(Records from a collection)
* * * *

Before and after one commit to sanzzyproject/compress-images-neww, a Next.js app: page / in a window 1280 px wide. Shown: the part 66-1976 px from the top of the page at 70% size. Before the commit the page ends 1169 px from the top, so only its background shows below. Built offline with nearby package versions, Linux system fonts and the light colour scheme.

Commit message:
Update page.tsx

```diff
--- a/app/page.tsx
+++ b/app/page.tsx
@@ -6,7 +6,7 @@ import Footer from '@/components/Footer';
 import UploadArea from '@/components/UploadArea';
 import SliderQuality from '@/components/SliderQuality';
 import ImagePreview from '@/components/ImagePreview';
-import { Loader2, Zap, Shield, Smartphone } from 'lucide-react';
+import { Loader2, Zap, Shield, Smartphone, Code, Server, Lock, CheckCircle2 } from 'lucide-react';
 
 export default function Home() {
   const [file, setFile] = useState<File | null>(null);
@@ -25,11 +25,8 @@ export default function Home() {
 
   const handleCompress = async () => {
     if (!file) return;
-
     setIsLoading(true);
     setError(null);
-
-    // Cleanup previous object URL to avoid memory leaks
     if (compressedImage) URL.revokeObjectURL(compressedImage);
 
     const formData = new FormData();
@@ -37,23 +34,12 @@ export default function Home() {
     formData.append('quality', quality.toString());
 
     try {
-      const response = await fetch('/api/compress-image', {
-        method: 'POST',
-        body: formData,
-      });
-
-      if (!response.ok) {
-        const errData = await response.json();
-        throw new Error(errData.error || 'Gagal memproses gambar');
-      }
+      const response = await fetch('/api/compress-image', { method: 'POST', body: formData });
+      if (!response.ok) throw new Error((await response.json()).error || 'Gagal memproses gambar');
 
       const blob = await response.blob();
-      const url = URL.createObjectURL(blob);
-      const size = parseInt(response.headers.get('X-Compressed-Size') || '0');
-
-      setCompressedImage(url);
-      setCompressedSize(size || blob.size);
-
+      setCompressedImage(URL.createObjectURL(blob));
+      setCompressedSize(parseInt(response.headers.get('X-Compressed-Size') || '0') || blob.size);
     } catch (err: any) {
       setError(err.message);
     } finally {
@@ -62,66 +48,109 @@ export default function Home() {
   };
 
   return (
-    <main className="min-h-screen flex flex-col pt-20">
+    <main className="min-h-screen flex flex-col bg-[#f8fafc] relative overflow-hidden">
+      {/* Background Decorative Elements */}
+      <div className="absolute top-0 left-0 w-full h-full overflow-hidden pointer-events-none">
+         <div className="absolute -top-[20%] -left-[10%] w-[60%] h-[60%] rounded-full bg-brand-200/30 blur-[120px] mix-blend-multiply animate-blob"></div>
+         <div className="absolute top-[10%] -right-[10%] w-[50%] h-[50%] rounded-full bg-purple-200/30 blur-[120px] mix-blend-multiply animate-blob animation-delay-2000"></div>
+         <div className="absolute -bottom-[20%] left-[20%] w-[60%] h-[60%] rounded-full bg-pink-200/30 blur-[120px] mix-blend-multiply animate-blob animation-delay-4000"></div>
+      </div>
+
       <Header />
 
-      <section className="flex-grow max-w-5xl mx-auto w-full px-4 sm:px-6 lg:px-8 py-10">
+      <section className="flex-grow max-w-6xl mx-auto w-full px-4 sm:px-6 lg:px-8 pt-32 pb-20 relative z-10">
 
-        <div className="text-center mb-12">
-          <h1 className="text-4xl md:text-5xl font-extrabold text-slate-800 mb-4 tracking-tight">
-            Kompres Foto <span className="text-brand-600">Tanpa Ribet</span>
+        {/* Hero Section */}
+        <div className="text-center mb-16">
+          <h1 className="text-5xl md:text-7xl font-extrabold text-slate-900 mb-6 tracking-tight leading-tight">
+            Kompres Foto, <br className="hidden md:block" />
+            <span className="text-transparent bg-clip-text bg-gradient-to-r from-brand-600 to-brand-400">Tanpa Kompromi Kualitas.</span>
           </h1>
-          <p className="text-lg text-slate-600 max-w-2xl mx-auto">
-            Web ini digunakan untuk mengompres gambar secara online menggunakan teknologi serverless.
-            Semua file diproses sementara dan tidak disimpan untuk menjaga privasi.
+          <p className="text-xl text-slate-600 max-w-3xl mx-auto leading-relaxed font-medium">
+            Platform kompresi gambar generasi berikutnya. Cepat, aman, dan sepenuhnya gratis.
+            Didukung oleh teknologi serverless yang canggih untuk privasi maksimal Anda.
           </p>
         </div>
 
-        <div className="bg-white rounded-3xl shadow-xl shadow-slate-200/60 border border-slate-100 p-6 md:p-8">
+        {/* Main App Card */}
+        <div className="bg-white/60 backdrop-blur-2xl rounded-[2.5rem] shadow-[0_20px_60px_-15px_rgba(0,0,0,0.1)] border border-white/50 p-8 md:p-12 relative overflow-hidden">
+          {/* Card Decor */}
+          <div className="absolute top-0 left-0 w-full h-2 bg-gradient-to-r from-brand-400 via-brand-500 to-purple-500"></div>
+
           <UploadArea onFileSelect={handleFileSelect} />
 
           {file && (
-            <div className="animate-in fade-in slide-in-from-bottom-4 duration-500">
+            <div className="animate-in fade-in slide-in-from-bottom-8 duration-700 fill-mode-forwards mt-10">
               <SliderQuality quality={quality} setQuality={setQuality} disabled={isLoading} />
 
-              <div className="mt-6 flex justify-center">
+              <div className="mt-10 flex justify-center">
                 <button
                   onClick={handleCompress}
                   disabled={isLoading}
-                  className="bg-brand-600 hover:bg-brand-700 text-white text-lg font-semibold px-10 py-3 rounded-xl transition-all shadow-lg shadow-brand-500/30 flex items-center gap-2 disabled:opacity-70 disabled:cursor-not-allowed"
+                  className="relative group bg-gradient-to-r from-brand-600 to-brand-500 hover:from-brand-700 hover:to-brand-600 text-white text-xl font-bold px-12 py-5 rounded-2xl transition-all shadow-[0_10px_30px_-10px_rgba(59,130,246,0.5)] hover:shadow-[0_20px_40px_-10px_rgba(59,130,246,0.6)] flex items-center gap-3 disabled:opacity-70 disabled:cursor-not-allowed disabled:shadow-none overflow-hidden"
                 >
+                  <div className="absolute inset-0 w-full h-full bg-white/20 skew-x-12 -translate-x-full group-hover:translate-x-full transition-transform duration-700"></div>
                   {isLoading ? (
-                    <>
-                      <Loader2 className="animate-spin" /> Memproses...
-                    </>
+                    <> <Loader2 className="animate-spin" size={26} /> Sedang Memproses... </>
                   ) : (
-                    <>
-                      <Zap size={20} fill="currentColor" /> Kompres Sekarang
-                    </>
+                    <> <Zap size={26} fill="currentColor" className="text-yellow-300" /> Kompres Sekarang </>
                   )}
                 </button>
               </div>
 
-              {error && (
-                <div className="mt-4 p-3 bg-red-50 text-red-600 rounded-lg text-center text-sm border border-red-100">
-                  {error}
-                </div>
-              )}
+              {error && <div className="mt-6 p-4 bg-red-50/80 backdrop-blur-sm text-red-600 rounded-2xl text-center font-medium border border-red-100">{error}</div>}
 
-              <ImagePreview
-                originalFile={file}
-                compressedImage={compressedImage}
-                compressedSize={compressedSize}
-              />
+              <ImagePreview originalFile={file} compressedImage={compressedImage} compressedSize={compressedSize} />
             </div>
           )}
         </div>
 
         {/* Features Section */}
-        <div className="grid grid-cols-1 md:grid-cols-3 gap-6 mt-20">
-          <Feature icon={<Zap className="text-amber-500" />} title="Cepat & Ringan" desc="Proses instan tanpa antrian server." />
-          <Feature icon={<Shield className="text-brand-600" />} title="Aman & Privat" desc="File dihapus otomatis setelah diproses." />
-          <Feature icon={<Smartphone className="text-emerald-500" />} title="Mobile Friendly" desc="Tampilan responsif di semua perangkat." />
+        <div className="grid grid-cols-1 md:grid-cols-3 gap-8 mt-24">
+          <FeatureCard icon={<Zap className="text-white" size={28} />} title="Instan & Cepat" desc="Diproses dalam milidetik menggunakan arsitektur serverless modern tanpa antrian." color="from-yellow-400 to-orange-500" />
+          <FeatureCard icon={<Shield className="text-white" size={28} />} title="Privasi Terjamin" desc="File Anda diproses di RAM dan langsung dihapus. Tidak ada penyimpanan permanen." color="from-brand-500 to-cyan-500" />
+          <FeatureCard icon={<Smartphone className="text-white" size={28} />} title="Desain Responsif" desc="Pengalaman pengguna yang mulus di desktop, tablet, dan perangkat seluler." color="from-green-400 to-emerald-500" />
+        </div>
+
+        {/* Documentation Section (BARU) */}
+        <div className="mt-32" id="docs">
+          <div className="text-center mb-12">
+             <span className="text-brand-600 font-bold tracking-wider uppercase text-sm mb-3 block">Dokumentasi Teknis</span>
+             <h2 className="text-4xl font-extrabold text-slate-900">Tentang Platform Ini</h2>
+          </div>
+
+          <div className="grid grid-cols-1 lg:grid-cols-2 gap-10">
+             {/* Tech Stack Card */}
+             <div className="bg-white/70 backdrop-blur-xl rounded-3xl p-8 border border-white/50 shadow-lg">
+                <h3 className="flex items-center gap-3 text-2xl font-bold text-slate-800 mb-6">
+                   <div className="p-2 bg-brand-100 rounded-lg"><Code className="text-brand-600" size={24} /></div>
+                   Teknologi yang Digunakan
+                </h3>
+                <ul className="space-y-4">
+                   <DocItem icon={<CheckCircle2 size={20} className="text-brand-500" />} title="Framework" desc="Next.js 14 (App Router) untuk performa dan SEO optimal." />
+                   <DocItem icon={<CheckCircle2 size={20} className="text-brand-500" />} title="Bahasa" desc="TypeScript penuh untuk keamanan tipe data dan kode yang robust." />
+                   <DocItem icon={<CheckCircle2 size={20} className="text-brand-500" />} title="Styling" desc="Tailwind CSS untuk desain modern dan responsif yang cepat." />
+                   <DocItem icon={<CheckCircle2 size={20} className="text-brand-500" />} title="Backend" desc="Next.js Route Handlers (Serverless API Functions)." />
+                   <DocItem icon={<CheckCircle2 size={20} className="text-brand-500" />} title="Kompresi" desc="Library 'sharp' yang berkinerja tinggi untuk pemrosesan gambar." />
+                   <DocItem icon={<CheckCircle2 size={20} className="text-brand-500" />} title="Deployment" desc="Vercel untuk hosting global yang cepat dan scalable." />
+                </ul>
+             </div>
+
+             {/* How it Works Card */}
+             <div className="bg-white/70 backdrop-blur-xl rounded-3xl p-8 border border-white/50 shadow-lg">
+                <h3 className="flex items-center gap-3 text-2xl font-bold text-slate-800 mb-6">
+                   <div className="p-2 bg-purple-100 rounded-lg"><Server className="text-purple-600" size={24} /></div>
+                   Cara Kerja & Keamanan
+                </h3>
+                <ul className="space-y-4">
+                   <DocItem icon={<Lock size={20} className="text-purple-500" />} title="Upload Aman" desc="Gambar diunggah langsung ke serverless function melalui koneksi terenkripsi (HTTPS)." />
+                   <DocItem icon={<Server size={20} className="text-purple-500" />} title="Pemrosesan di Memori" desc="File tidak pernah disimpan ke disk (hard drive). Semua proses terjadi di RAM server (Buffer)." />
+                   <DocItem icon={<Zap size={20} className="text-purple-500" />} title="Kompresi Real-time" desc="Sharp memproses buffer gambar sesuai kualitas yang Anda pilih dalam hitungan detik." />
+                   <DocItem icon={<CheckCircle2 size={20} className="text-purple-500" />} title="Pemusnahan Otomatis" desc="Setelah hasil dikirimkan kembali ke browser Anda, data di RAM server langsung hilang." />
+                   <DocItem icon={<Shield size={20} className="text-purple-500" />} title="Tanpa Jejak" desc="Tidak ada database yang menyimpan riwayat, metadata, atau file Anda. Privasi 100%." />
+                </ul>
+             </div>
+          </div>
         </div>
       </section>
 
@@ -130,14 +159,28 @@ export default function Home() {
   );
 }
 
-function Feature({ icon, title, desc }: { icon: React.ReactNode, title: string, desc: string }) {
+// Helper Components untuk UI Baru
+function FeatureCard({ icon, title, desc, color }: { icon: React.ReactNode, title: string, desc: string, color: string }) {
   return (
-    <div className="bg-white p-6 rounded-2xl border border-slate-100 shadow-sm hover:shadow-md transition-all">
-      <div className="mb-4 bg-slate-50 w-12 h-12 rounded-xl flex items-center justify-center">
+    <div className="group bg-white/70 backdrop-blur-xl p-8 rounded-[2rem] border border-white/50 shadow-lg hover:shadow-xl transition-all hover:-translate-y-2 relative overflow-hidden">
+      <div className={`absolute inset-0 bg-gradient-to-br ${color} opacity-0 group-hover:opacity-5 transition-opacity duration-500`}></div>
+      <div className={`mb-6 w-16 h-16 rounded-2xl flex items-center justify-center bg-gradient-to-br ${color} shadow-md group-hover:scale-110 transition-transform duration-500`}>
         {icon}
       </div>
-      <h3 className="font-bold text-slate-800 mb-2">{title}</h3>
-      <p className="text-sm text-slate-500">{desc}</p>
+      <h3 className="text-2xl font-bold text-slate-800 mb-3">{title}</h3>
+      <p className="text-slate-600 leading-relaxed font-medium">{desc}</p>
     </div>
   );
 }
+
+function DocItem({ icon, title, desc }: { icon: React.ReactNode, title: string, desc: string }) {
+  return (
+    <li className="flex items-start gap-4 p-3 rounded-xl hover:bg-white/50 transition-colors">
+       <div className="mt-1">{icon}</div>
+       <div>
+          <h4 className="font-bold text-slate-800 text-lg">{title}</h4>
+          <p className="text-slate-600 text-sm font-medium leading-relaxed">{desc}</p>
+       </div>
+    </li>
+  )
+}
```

* * * *

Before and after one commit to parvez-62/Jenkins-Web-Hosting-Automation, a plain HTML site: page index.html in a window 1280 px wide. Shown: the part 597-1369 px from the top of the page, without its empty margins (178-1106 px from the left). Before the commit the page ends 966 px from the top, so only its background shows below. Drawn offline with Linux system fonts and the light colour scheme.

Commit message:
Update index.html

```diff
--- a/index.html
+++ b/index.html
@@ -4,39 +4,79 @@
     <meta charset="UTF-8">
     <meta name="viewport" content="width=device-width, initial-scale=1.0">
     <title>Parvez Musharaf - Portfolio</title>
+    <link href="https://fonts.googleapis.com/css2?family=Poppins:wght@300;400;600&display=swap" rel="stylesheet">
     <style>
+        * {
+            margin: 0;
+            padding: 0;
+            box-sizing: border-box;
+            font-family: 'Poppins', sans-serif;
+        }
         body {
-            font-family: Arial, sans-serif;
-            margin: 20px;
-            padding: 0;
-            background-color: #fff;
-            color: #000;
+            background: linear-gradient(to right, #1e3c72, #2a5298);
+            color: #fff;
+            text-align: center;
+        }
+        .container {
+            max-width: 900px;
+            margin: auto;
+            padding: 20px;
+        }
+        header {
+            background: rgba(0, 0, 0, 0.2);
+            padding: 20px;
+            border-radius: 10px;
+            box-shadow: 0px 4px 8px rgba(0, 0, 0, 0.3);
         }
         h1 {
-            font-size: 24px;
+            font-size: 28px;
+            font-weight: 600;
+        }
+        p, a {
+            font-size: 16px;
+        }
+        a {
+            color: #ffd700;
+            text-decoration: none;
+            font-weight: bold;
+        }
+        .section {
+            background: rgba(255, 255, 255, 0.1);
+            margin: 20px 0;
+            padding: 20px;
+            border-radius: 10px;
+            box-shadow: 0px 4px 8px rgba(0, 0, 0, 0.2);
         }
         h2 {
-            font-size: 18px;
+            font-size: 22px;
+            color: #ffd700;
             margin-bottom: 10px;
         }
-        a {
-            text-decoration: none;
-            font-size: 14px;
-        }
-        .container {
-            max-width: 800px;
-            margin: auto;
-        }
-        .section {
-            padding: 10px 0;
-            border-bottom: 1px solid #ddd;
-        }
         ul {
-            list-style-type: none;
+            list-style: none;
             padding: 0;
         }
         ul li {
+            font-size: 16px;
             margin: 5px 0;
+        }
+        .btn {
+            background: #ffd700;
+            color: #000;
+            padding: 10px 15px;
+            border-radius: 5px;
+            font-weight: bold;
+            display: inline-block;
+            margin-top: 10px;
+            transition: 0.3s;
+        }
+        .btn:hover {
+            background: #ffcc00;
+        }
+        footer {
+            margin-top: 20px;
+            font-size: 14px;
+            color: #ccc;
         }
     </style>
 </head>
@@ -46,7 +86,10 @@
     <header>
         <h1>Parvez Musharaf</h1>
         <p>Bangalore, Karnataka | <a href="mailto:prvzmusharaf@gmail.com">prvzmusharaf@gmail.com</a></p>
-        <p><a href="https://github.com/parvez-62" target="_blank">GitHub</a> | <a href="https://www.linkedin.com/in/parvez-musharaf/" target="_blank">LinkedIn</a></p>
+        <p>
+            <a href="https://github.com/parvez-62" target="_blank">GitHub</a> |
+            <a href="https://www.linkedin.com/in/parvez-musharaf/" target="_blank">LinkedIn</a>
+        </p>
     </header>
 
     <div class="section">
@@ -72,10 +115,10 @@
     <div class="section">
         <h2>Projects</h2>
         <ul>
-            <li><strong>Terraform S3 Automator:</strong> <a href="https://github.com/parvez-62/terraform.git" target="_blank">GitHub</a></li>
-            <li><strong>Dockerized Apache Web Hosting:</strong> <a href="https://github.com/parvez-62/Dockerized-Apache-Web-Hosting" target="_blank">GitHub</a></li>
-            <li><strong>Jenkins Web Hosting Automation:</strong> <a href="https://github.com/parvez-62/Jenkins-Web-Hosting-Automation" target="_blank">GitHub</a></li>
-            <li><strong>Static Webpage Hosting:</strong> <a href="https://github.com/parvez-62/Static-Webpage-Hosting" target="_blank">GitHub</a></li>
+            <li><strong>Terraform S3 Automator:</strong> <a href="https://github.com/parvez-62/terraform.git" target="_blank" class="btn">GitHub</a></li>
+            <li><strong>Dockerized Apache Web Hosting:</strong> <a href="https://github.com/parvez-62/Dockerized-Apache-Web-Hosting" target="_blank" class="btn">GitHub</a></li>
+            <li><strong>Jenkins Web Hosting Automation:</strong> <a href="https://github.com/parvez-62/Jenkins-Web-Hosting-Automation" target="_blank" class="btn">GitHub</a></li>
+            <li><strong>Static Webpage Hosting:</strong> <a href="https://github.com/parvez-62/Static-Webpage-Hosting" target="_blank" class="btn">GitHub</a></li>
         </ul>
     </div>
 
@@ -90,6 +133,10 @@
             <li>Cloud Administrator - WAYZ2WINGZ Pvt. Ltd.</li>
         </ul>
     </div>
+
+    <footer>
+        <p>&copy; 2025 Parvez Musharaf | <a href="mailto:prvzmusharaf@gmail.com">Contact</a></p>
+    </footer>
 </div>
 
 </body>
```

* * * *

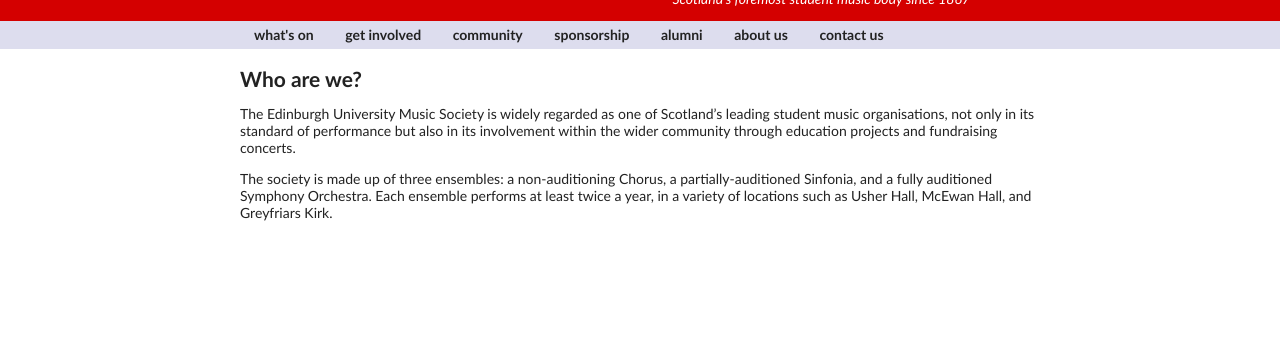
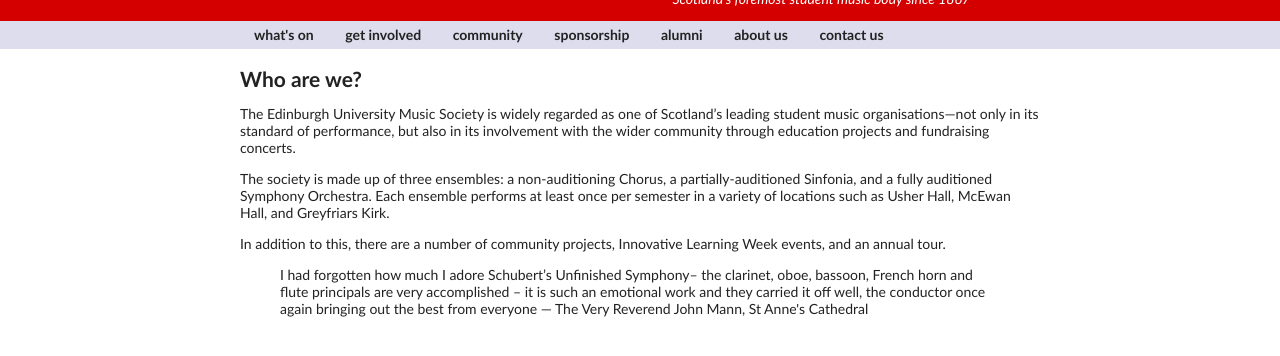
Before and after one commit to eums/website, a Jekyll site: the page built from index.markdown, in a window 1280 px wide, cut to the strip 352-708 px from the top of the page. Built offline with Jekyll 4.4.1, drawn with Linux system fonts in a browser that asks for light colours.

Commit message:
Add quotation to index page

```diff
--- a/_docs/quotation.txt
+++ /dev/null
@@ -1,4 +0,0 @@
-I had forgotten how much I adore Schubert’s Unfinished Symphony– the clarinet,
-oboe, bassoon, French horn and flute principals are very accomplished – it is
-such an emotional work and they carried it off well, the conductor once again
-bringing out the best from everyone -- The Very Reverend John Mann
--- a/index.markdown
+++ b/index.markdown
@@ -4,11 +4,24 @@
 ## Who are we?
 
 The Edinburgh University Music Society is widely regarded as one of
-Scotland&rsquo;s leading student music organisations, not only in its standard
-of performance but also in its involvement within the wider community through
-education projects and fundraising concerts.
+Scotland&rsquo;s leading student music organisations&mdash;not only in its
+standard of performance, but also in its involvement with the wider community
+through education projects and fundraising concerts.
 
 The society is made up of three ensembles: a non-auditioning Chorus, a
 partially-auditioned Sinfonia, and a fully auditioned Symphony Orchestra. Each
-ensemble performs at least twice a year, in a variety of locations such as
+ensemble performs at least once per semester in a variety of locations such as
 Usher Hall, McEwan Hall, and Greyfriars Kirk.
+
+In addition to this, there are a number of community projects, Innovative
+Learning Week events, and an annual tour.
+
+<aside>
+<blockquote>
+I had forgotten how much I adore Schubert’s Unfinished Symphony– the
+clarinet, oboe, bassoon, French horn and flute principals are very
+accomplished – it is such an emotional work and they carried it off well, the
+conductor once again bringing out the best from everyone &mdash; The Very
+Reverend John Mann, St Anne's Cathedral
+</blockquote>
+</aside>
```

* * * *

Required work
Please copy each line of the entries in which the word "body" shows up.

Exercise answer
-        body: formData,
+      const response = await fetch('/api/compress-image', { method: 'POST', body: formData });
         body {
 </body>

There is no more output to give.